- _WORK TO COMPLETE_: If a record holds a picture, leave the picture out and print everything else exactly.
*** Opening AVAILABLE DATA ***
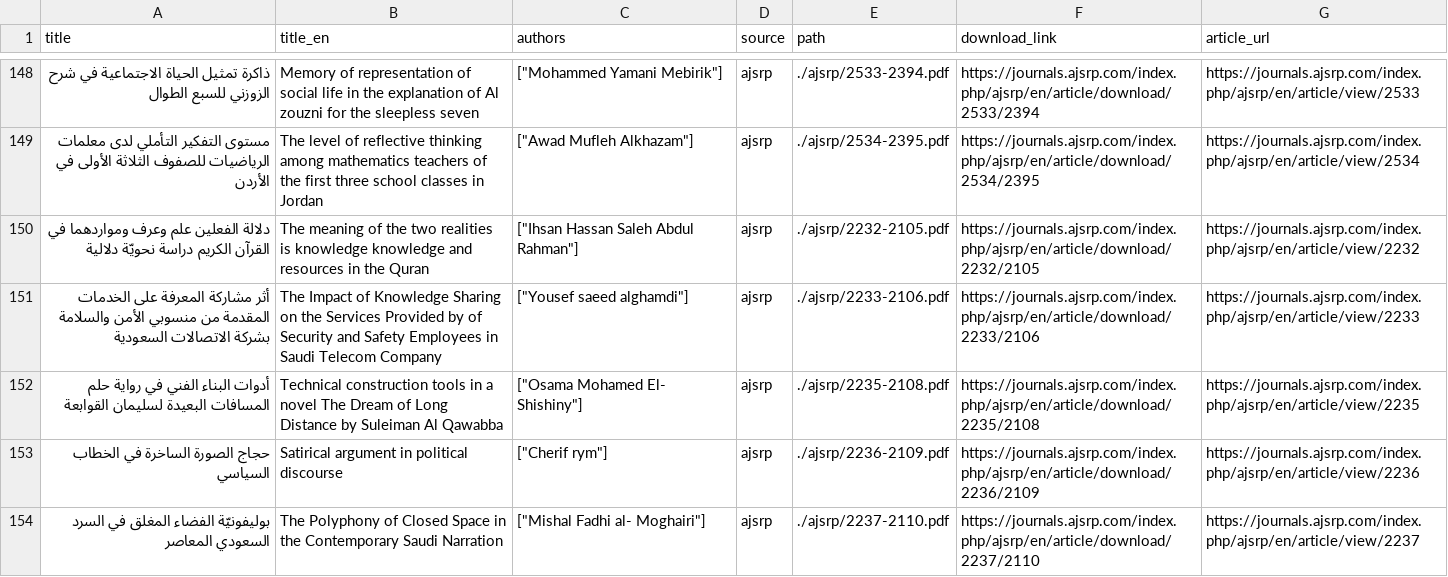
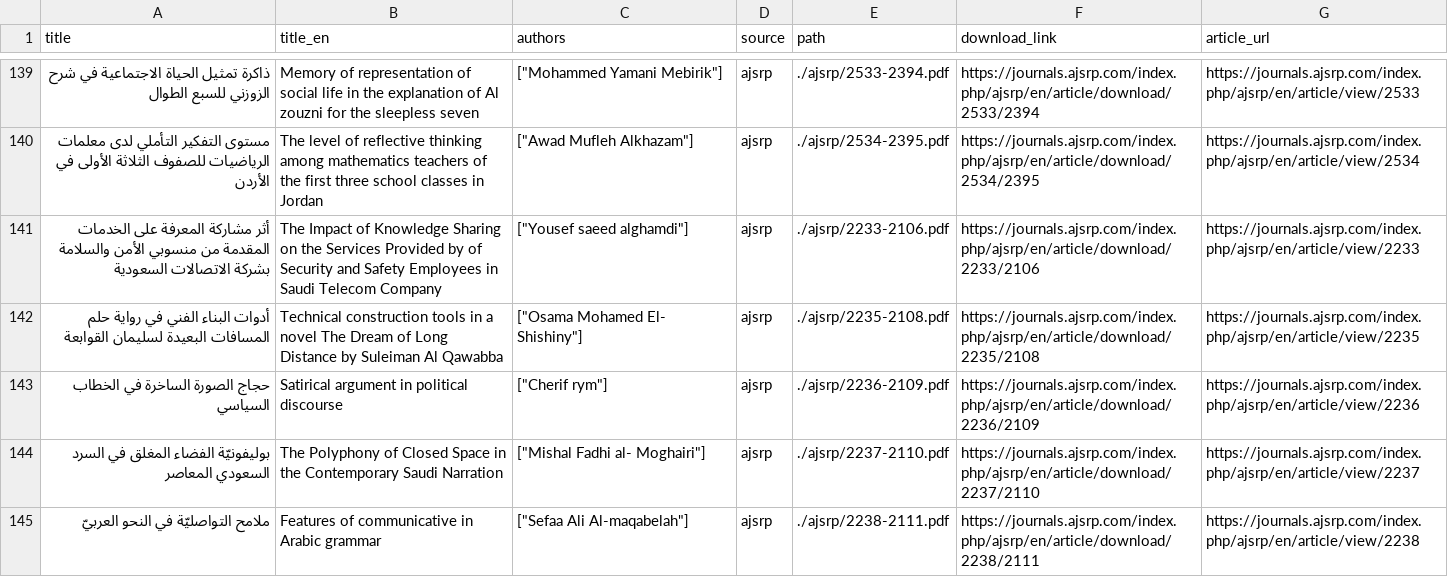
Before and after one commit to Mahmoud-ABK/NLP-but-in-arabic, a CSV file: scrapping/AJSRP/ajsrp_articles.csv, drawn as a sheet; only a part is shown, gaps mark what is left out; the shorter side is filled out with more unchanged rows; the diff covers the shown part only; the diff names each change by its address in the sheet, - before the commit and + after, or states it on an @@ line.

```diff
--- a/scrapping/AJSRP/ajsrp_articles.csv
+++ b/scrapping/AJSRP/ajsrp_articles.csv
-row 150: دلالة الفعلين علم وعرف ومواردهما في القرآن الكريم دراسة نحويّة دلالية | The meaning of the two realities is knowledge knowledge and resources in the Quran | ["Ihsan Hassan Saleh Abdul Rahman"] | ajsrp | ./ajsrp/2232-2105.pdf | https://journals.ajsrp.com/index.php/ajsrp/en/article/download/2232/2105 | https://journals.ajsrp.com/index.php/ajsrp/en/article/view/2232
```
Also changed, not shown: 13 removed rows elsewhere in this file, scrapping/AJP/scraped_articles.csv, scrapping/AM/AM_articles_scraped.csv, 1 other file.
*** Closing AVAILABLE DATA ***
- _EXERCISE SOLUTION_:
Before and after one commit to Mahmoud-ABK/NLP-but-in-arabic, a CSV file: scrapping/AJSRP/ajsrp_articles.csv, drawn as a sheet; only a part is shown, gaps mark what is left out; the shorter side is filled out with more unchanged rows; the diff covers the shown part only; the diff names each change by its address in the sheet, - before the commit and + after, or states it on an @@ line.

```diff
--- a/scrapping/AJSRP/ajsrp_articles.csv
+++ b/scrapping/AJSRP/ajsrp_articles.csv
-row 150: دلالة الفعلين علم وعرف ومواردهما في القرآن الكريم دراسة نحويّة دلالية | The meaning of the two realities is knowledge knowledge and resources in the Quran | ["Ihsan Hassan Saleh Abdul Rahman"] | ajsrp | ./ajsrp/2232-2105.pdf | https://journals.ajsrp.com/index.php/ajsrp/en/article/download/2232/2105 | https://journals.ajsrp.com/index.php/ajsrp/en/article/view/2232
```
Also changed, not shown: 13 removed rows elsewhere in this file, scrapping/AJP/scraped_articles.csv, scrapping/AM/AM_articles_scraped.csv, 1 other file.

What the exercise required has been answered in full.